> _Version difference data_
━━━━━━━━━━━━━━━━━━━━━━━━━━━━━━

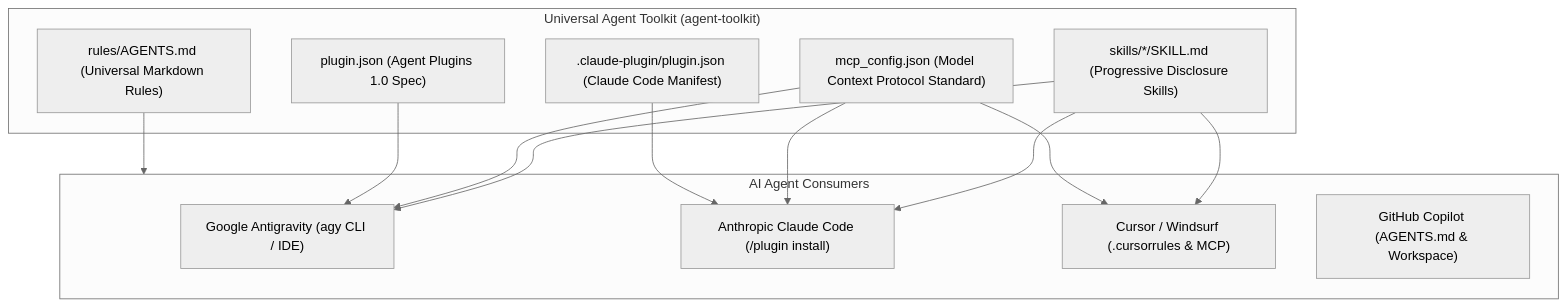
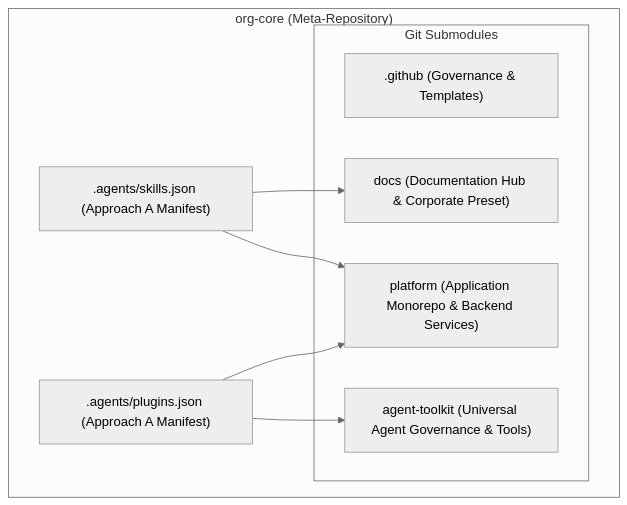
The diagram in .agents/plans/enterprise-agent-plugins-and-governance.md (tupynambalucas-dev/.github), drawn with Mermaid (neutral theme) before and after one commit. The commit also changed other lines of this file, not shown here.

Commit message:
docs(plans): update enterprise plan with Approach A, submodule toolkit and backup protocol

````diff
--- a/.agents/plans/enterprise-agent-plugins-and-governance.md
+++ b/.agents/plans/enterprise-agent-plugins-and-governance.md
@@ -65,23 +57,16 @@
 ```mermaid
 flowchart TD
-    subgraph UniversalCore["Universal Agent Toolkit (agent-toolkit)"]
-        A["rules/AGENTS.md (Universal Markdown Rules)"]
-        B["skills/*/SKILL.md (Progressive Disclosure Skills)"]
-        C["mcp_config.json (Model Context Protocol Standard)"]
-        D["plugin.json (Agent Plugins 1.0 Spec)"]
-        E[".claude-plugin/plugin.json (Claude Code Manifest)"]
+    subgraph MetaRepo["org-core (Meta-Repository)"]
+        subgraph Submodules["Git Submodules"]
+            S1[".github (Governance & Templates)"]
+            S2["platform (Application Monorepo & Backend Services)"]
+            S3["docs (Documentation Hub & Corporate Preset)"]
+            S4["agent-toolkit (Universal Agent Governance & Tools)"]
+        end
+        M1[".agents/skills.json (Approach A Manifest)"]
+        M2[".agents/plugins.json (Approach A Manifest)"]
     end
 
-    subgraph ConsumerAgents["AI Agent Consumers"]
-        F["Google Antigravity (agy CLI / IDE)"]
-        G["Anthropic Claude Code (/plugin install)"]
-        H["Cursor / Windsurf (.cursorrules & MCP)"]
-        I["GitHub Copilot (AGENTS.md & Workspace)"]
-    end
-
-    A --> ConsumerAgents
-    B --> F & G & H
-    C --> F & G & H
-    D --> F
-    E --> G
+    M1 --> S3 & S2
+    M2 --> S4 & S2
 ```
````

━━━━━━━━━━━━━━━━━━━━━━━━━━━━━━

> _What you are asked to do_
After reading the entries above, state how many lines hold the word "ConsumerAgents", with no text besides the number.

> _Answer area_
2